Data records
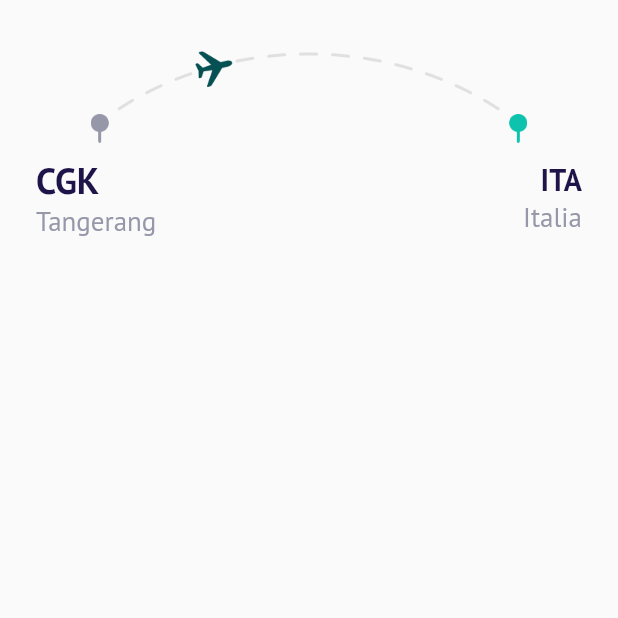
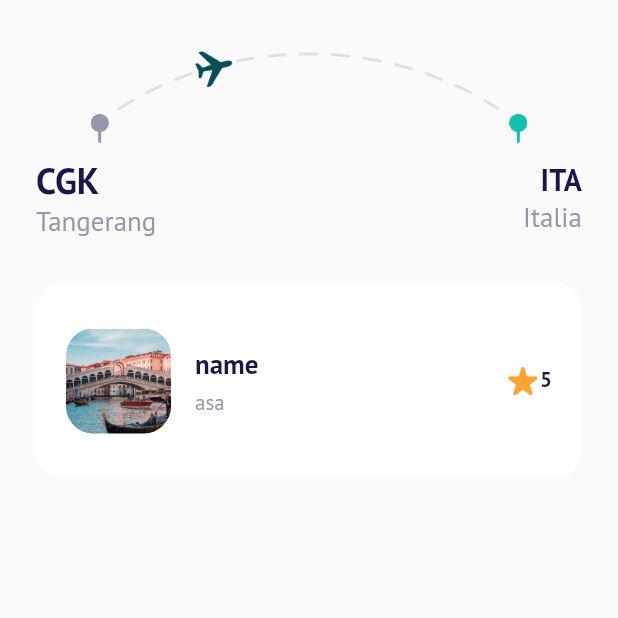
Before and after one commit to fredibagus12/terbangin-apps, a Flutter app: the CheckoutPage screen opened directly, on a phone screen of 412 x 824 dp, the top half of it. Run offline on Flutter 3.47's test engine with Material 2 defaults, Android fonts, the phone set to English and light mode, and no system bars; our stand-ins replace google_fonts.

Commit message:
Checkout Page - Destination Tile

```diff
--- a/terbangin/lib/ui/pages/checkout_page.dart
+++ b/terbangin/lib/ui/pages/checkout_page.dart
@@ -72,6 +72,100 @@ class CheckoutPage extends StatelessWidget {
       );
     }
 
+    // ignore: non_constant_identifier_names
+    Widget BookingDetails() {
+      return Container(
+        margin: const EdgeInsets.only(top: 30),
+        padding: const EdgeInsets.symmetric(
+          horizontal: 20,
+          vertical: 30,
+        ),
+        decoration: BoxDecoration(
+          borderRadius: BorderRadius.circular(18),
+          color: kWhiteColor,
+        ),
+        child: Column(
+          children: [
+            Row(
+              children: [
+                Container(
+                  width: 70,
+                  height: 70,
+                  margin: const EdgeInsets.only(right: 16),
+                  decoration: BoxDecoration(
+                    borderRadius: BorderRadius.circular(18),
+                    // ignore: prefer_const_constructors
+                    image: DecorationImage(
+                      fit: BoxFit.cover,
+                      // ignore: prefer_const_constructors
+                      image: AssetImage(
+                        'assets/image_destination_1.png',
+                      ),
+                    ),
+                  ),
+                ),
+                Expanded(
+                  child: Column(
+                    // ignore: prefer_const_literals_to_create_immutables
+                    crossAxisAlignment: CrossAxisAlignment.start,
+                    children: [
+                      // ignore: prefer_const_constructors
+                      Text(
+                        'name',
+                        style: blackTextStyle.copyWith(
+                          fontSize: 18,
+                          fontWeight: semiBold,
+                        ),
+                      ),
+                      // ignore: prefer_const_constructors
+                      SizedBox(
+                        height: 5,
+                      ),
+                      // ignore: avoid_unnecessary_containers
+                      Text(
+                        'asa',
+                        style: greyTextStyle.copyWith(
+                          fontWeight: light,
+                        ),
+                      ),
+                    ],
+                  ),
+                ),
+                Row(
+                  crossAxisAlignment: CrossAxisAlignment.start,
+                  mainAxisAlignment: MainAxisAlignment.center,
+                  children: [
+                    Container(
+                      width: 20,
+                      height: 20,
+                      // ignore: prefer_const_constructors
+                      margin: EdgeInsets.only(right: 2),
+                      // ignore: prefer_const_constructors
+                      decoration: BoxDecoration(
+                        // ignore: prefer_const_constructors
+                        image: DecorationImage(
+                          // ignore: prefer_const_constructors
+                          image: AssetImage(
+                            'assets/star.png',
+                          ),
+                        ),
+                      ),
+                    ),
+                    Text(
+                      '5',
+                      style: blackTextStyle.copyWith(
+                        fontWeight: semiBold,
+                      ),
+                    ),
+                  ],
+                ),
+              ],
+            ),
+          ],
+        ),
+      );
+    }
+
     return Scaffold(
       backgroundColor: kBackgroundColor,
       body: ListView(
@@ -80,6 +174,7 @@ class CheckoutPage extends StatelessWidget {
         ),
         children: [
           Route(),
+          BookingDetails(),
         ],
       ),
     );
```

TASK DIRECTIONS
Please state how many lines of the records hold the word "margin", and write nothing but that number.

TASK ANSWER
3